When he was a pre-med student at the University of Vermont, Jeffrey Levine designed rock T-shirts that he and his college buddies would sell in the parking lots of Grateful Dead concerts to earn enough money to travel from show to show as part of the band’s legions of Deadheads.
Although Levine had been airbrushing his designs on jean jackets and T-shirts since he was in high school in New York, his goal was to become a plastic surgeon, not a T-shirt mogul. But market forces had another career path in mind for him. His Grateful Dead images, which he created while doodling in his science and organic chemistry classes, were so popular and prized that he soon had teams of Deadheads hawking them at shows.
As part of its hippie ethos, the Grateful Dead famously gave its tacit consent to the underground economy that flourished at its concerts. But selling a couple of veggie burritos was one thing. Making a killing in the T-shirt business was quite another.
“We had a lot of designs that were selling like crazy,” Levine recalls. “We had 20 or 30 guys out in these parking lots. It was working really well until we got a got a cease-and-desist letter from the Grateful Dead.”
Rather than shut his operation down entirely, though, the band thought Levine’s graphics were cool enough to offer him a licensing deal to officially create and sell merchandise for the Grateful Dead as well as the Jerry Garcia Band.
‘A wild ride’
Levine, who graduated with a degree in business, jumped at the opportunity, moved to San Francisco and toured Europe with the Dead in 1990, handling the band’s “merch” at shows in France, England, Sweden and Germany.
“It was a wild ride,” he remembers. “It was insane.”
When a senior design director for Levi Strauss & Co. happened to see one of Levine’s T-shirts on someone at a gym, it led to him being hired for the company’s hipster-oriented “Button Your Fly” ad campaign for 501 jeans in the 1990s. He went from being a self-described “long-haired hippie with a shoebox full of T-shirts” to heading up a San Francisco factory that employed 130 people and produced an initial order of 30,000 T-shirts for Levi’s. Other jeans companies came calling — Tommy Hilfiger, Donna Karan, DKNY.
The hip-hop community also took notice. Levine was hired to create gear for the likes of Ice-T, Snoop Dogg and Jay-Z. In 1998, he sold his company, Turbo Productions, to Winterland Productions, the entertainment merchandise company started by the late rock promoter Bill Graham.

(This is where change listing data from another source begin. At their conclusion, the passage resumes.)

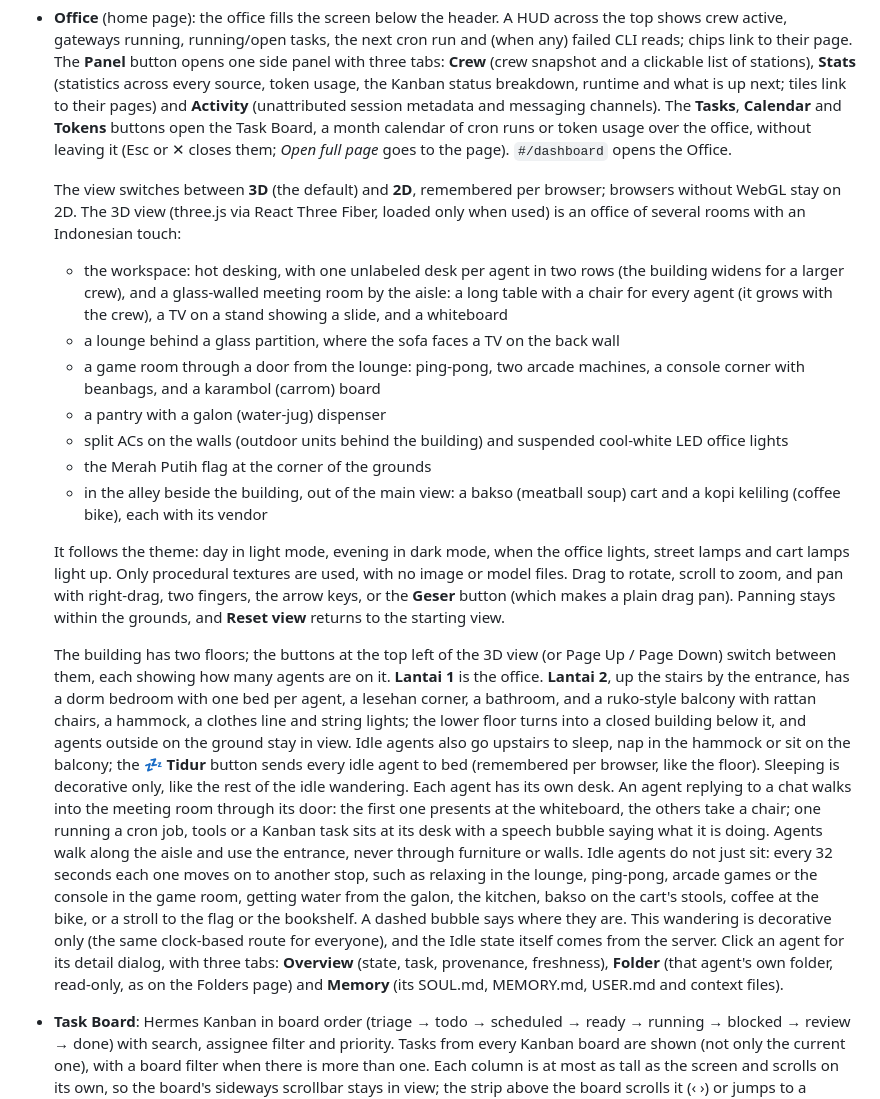
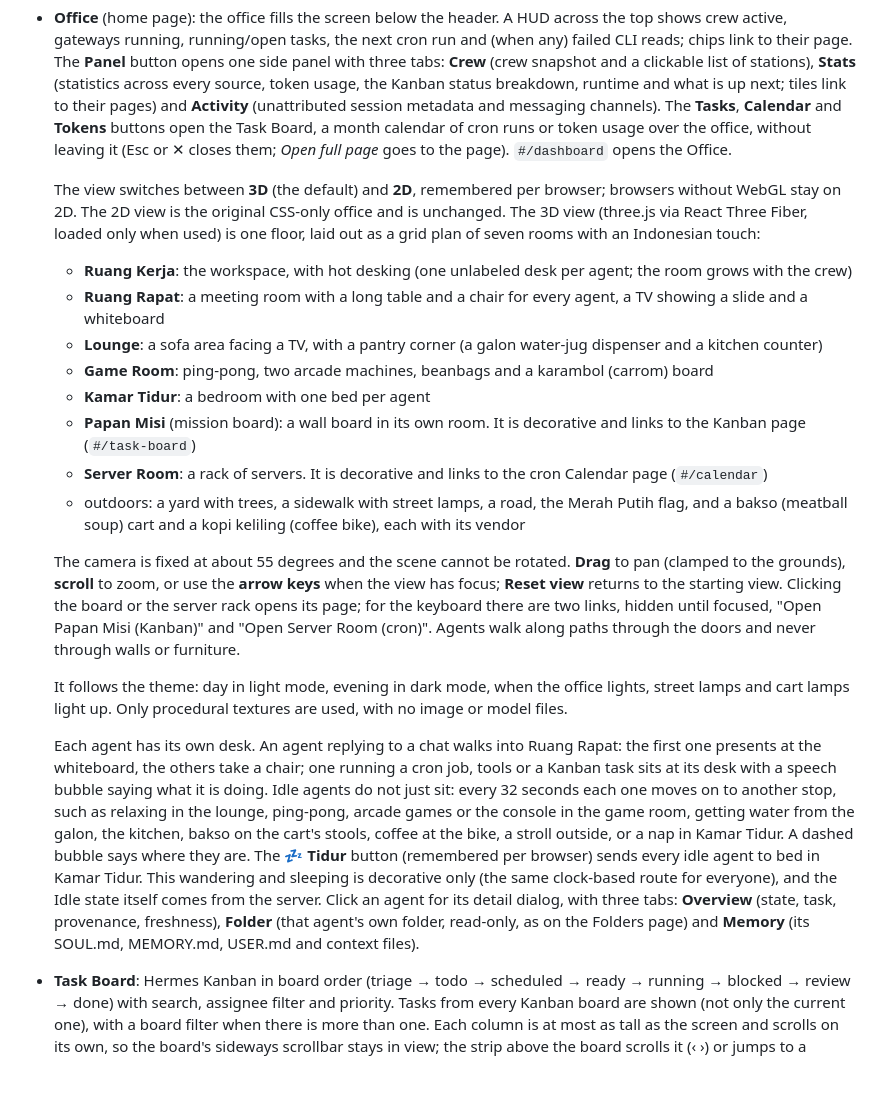
Before and after one commit to rhois/mission-board, a Markdown page: README.md, the part around one of its changes. Drawn GitHub-style; blank space fills up the shorter version.

```diff
--- a/README.md
+++ b/README.md
@@ -61,19 +63,21 @@ Checks: `npm run lint`, `npm test`, `npm run build`.
 - **Agents**: every agent on this machine, with model, gateway state and what it is doing in the office. Agents are discovered, not configured: every Hermes profile from `hermes profile list` is an agent, plus OpenCode when it is installed. New profiles appear automatically, and each agent gets its own character colours derived from its name.
 - **Office** (home page): the office fills the screen below the header. A HUD across the top shows crew active, gateways running, running/open tasks, the next cron run and (when any) failed CLI reads; chips link to their page. The **Panel** button opens one side panel with three tabs: **Crew** (crew snapshot and a clickable list of stations), **Stats** (statistics across every source, token usage, the Kanban status breakdown, runtime and what is up next; tiles link to their pages) and **Activity** (unattributed session metadata and messaging channels). The **Tasks**, **Calendar** and **Tokens** buttons open the Task Board, a month calendar of cron runs or token usage over the office, without leaving it (Esc or ✕ closes them; *Open full page* goes to the page). `#/dashboard` opens the Office.
 
-  The view switches between **3D** (the default) and **2D**, remembered per browser; browsers without WebGL stay on 2D. The 3D view (three.js via React Three Fiber, loaded only when used) is an office of several rooms with an Indonesian touch:
-  - the workspace: hot desking, with one unlabeled desk per agent in two rows (the building widens for a larger crew), and a glass-walled meeting room by the aisle: a long table with a chair for every agent (it grows with the crew), a TV on a stand showing a slide, and a whiteboard
-  - a lounge behind a glass partition, where the sofa faces a TV on the back wall
-  - a game room through a door from the lounge: ping-pong, two arcade machines, a console corner with beanbags, and a karambol (carrom) board
-  - a pantry with a galon (water-jug) dispenser
-  - split ACs on the walls (outdoor units behind the building) and suspended cool-white LED office lights
-  - the Merah Putih flag at the corner of the grounds
-  - in the alley beside the building, out of the main view: a bakso (meatball soup) cart and a kopi keliling (coffee bike), each with its vendor
+  The view switches between **3D** (the default) and **2D**, remembered per browser; browsers without WebGL stay on 2D. The 2D view is the original CSS-only office and is unchanged. The 3D view (three.js via React Three Fiber, loaded only when used) is one floor, laid out as a grid plan of seven rooms with an Indonesian touch:
+  - **Ruang Kerja**: the workspace, with hot desking (one unlabeled desk per agent; the room grows with the crew)
+  - **Ruang Rapat**: a meeting room with a long table and a chair for every agent, a TV showing a slide and a whiteboard
+  - **Lounge**: a sofa area facing a TV, with a pantry corner (a galon water-jug dispenser and a kitchen counter)
+  - **Game Room**: ping-pong, two arcade machines, beanbags and a karambol (carrom) board
+  - **Kamar Tidur**: a bedroom with one bed per agent
+  - **Papan Misi** (mission board): a wall board in its own room. It is decorative and links to the Kanban page (`#/task-board`)
+  - **Server Room**: a rack of servers. It is decorative and links to the cron Calendar page (`#/calendar`)
+  - outdoors: a yard with trees, a sidewalk with street lamps, a road, the Merah Putih flag, and a bakso (meatball soup) cart and a kopi keliling (coffee bike), each with its vendor
 
-  It follows the theme: day in light mode, evening in dark mode, when the office lights, street lamps and cart lamps light up. Only procedural textures are used, with no image or model files. Drag to rotate, scroll to zoom, and pan with right-drag, two fingers, the arrow keys, or the **Geser** button (which makes a plain drag pan). Panning stays within the grounds, and **Reset view** returns to the starting view.
+  The camera is fixed at about 55 degrees and the scene cannot be rotated. **Drag** to pan (clamped to the grounds), **scroll** to zoom, or use the **arrow keys** when the view has focus; **Reset view** returns to the starting view. Clicking the board or the server rack opens its page; for the keyboard there are two links, hidden until focused, "Open Papan Misi (Kanban)" and "Open Server Room (cron)". Agents walk along paths through the doors and never through walls or furniture.
 
-  The building has two floors; the buttons at the top left of the 3D view (or Page Up / Page Down) switch between them, each showing how many agents are on it. **Lantai 1** is the office. **Lantai 2**, up the stairs by the entrance, has a dorm bedroom with one bed per agent, a lesehan corner, a bathroom, and a ruko-style balcony with rattan chairs, a hammock, a clothes line and string lights; the lower floor turns into a closed building below it, and agents outside on the ground stay in view. Idle agents also go upstairs to sleep, nap in the hammock or sit on the balcony; the **💤 Tidur** button sends every idle agent to bed (remembered per browser, like the floor). Sleeping is decorative only, like the rest of the idle wandering.
-  Each agent has its own desk. An agent replying to a chat walks into the meeting room through its door: the first one presents at the whiteboard, the others take a chair; one running a cron job, tools or a Kanban task sits at its desk with a speech bubble saying what it is doing. Agents walk along the aisle and use the entrance, never through furniture or walls. Idle agents do not just sit: every 32 seconds each one moves on to another stop, such as relaxing in the lounge, ping-pong, arcade games or the console in the game room, getting water from the galon, the kitchen, bakso on the cart's stools, coffee at the bike, or a stroll to the flag or the bookshelf. A dashed bubble says where they are. This wandering is decorative only (the same clock-based route for everyone), and the Idle state itself comes from the server. Click an agent for its detail dialog, with three tabs: **Overview** (state, task, provenance, freshness), **Folder** (that agent's own folder, read-only, as on the Folders page) and **Memory** (its SOUL.md, MEMORY.md, USER.md and context files).
+  It follows the theme: day in light mode, evening in dark mode, when the office lights, street lamps and cart lamps light up. Only procedural textures are used, with no image or model files.
+
+  Each agent has its own desk. An agent replying to a chat walks into Ruang Rapat: the first one presents at the whiteboard, the others take a chair; one running a cron job, tools or a Kanban task sits at its desk with a speech bubble saying what it is doing. Idle agents do not just sit: every 32 seconds each one moves on to another stop, such as relaxing in the lounge, ping-pong, arcade games or the console in the game room, getting water from the galon, the kitchen, bakso on the cart's stools, coffee at the bike, a stroll outside, or a nap in Kamar Tidur. A dashed bubble says where they are. The **💤 Tidur** button (remembered per browser) sends every idle agent to bed in Kamar Tidur. This wandering and sleeping is decorative only (the same clock-based route for everyone), and the Idle state itself comes from the server. Click an agent for its detail dialog, with three tabs: **Overview** (state, task, provenance, freshness), **Folder** (that agent's own folder, read-only, as on the Folders page) and **Memory** (its SOUL.md, MEMORY.md, USER.md and context files).
 - **Task Board**: Hermes Kanban in board order (triage → todo → scheduled → ready → running → blocked → review → done) with search, assignee filter and priority. Tasks from every Kanban board are shown (not only the current one), with a board filter when there is more than one. Each column is at most as tall as the screen and scrolls on its own, so the board's sideways scrollbar stays in view; the strip above the board scrolls it (‹ ›) or jumps to a column by its status chip. Click a card for its full detail from `hermes kanban show <id> --json`: description, result or latest summary, workspace, branch, skills, model, timestamps, dependencies (clickable), runs, comments and activity. Free text is secret-redacted; only ids on the board snapshot can be opened.
 - **Calendar**: a month calendar of the cron runs of every agent (each job is labelled with its agent, and the calendar can be filtered by agent) (upcoming runs from today, repeating jobs, overdue runs and last-run outcomes, read from 5-field cron expressions and `every …` intervals, in the Hermes host's local time), plus the list of jobs with status, next run, overdue and last-run outcome. Paused jobs only show their last run.
 - **Activity**: the 20 most recent sessions with search.
```
Also changed, not shown: other parts of README.md (+5 -3 lines), docs/screenshots/office-night.png (added), docs/screenshots/office.png, 3 other files.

In 2009, Levine co-founded Golden Goods (goldengoodsusa.com), a company that designs and manufactures promotional apparel for corporate clients and the reemerging music merch industry. The company recently moved from San Francisco into a high-ceilinged space in a commercial building nestled in a redwood grove at 38 Miller Ave. in downtown Mill Valley. Part showroom, warehouse and business office, the place is packed with all manner of T-shirts, hoodies, tank tops, jackets, hats, pants, totes, blankets, water bottles, pillow cases, you name it.
Its customers range from big boys such as Google, Salesforce and Instagram to local folks like Old Mill School, Marin’s Camp Funderblast and the recent Mill Valley Music Festival. After years 15 years in the retail fashion business, Levine has developed a clothing line with a kind of distressed vintage look that comes in a variety of washes, treatments and colors. On his LinkedIn page, he describes himself as “a vintage culture enthusiast.”
“He saw a niche in the market for high-quality, super-soft, retail-quality branded apparel that people didn’t want to get rid of after wearing it one time,” says 41-year-old sales director Mara Mustola, who lives in Mill Valley and is the daughter of Arne Frager, former owner of the Plant Recording Studios in Sausalito. “We want our clothing to be the first thing people reach for in the morning to wear because it’s the coolest thing they own.”
True to his rock ‘n’ roll roots, Levine, 53, is busily creating merch for the bands Metallica and Jane’s Addiction as well as for music festivals that are making a comeback after two years of pandemic shutdowns. The company made it through those hard times by making and selling custom cotton jersey masks with slogans like “Stay Positive” on them.
When I spoke to him, Levine was in Southern California overseeing a pop-up booth at the BeachLife Festival in Redondo Beach after beginning the season with the Stagecoach Festival in Indio. Coming up are BottleRock in Napa, Life is Beautiful Festival in Las Vegas and Stern Grove Festival and Hardly Strictly Bluegrass in San Francisco.
With 10 festivals this year, Golden Goods is tapped into a music merch industry that did $3.5 billion in business in 2018, up from $3 billion two years before, according to the trade group Licensing International. Golden Goods has five employees that increases to about 90 during festivals.
Now half of the company’s sales, music merch has a rock star cachet that corporate clients hope will rub off on their brands, Levine has found.
“People in Marin know how important music is,” he says. “They identify with the cool factor of music and would love to have their brand associated with the guys who do music.”
Contact Paul Liberatore at [email protected]